Stored dataset items

------------------------------------------------------------

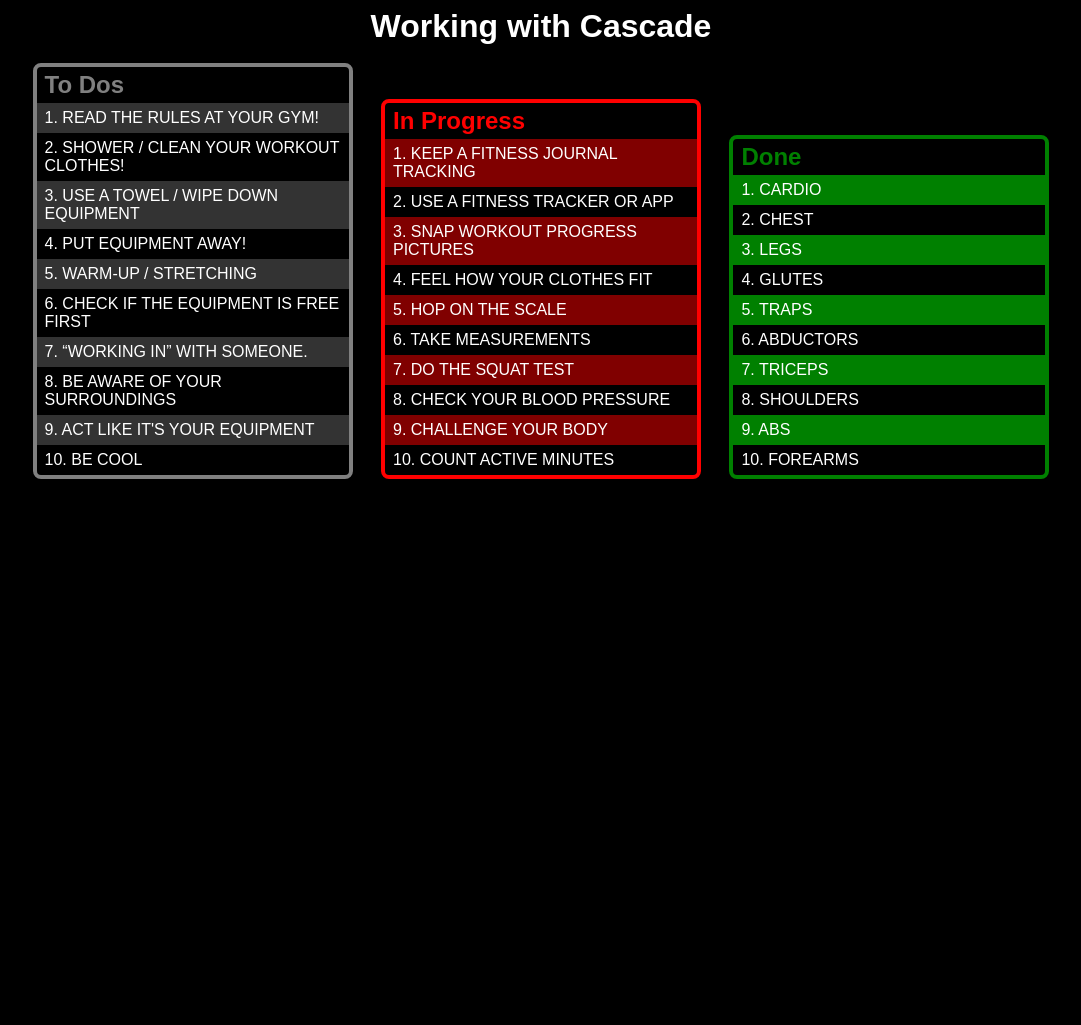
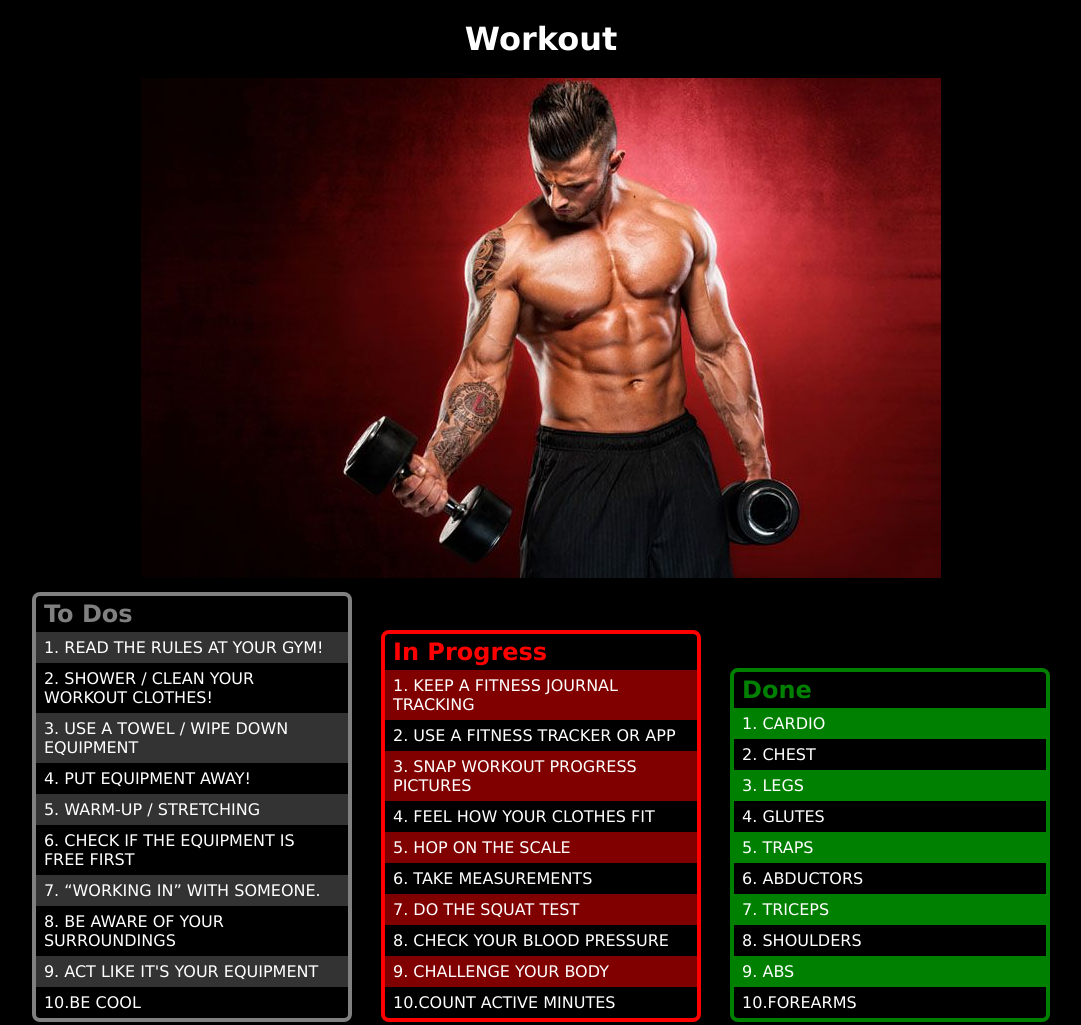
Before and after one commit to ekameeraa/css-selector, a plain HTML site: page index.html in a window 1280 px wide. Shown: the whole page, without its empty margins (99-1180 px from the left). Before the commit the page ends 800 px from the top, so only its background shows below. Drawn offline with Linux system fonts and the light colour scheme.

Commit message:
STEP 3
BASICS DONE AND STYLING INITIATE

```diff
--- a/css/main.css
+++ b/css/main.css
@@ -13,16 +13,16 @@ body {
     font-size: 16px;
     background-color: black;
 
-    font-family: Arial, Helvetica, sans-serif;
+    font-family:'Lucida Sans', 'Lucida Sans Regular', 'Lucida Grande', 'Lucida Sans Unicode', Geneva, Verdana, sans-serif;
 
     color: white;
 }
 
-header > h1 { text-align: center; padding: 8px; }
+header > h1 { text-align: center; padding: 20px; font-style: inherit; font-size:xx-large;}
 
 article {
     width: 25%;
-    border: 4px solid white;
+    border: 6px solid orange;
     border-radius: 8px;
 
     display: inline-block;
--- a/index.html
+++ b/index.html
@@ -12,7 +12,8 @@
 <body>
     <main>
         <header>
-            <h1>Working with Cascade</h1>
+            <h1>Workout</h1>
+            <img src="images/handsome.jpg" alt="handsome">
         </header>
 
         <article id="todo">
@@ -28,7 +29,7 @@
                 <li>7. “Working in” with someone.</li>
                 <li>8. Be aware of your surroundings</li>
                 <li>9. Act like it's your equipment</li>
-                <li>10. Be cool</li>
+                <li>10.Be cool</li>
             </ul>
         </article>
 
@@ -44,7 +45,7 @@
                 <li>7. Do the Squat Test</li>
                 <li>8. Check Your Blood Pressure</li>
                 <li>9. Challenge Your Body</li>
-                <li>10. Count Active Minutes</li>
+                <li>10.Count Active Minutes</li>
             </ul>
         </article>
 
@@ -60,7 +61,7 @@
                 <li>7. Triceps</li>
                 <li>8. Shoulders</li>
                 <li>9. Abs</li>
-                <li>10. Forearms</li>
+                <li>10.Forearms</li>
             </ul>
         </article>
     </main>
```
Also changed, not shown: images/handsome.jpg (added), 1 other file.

------------------------------------------------------------

*Task instructions*. Wherever the word "border" appears in the data, return the whole line.

*Exercise response*.
-    border: 4px solid white;
+    border: 6px solid orange;
     border-radius: 8px;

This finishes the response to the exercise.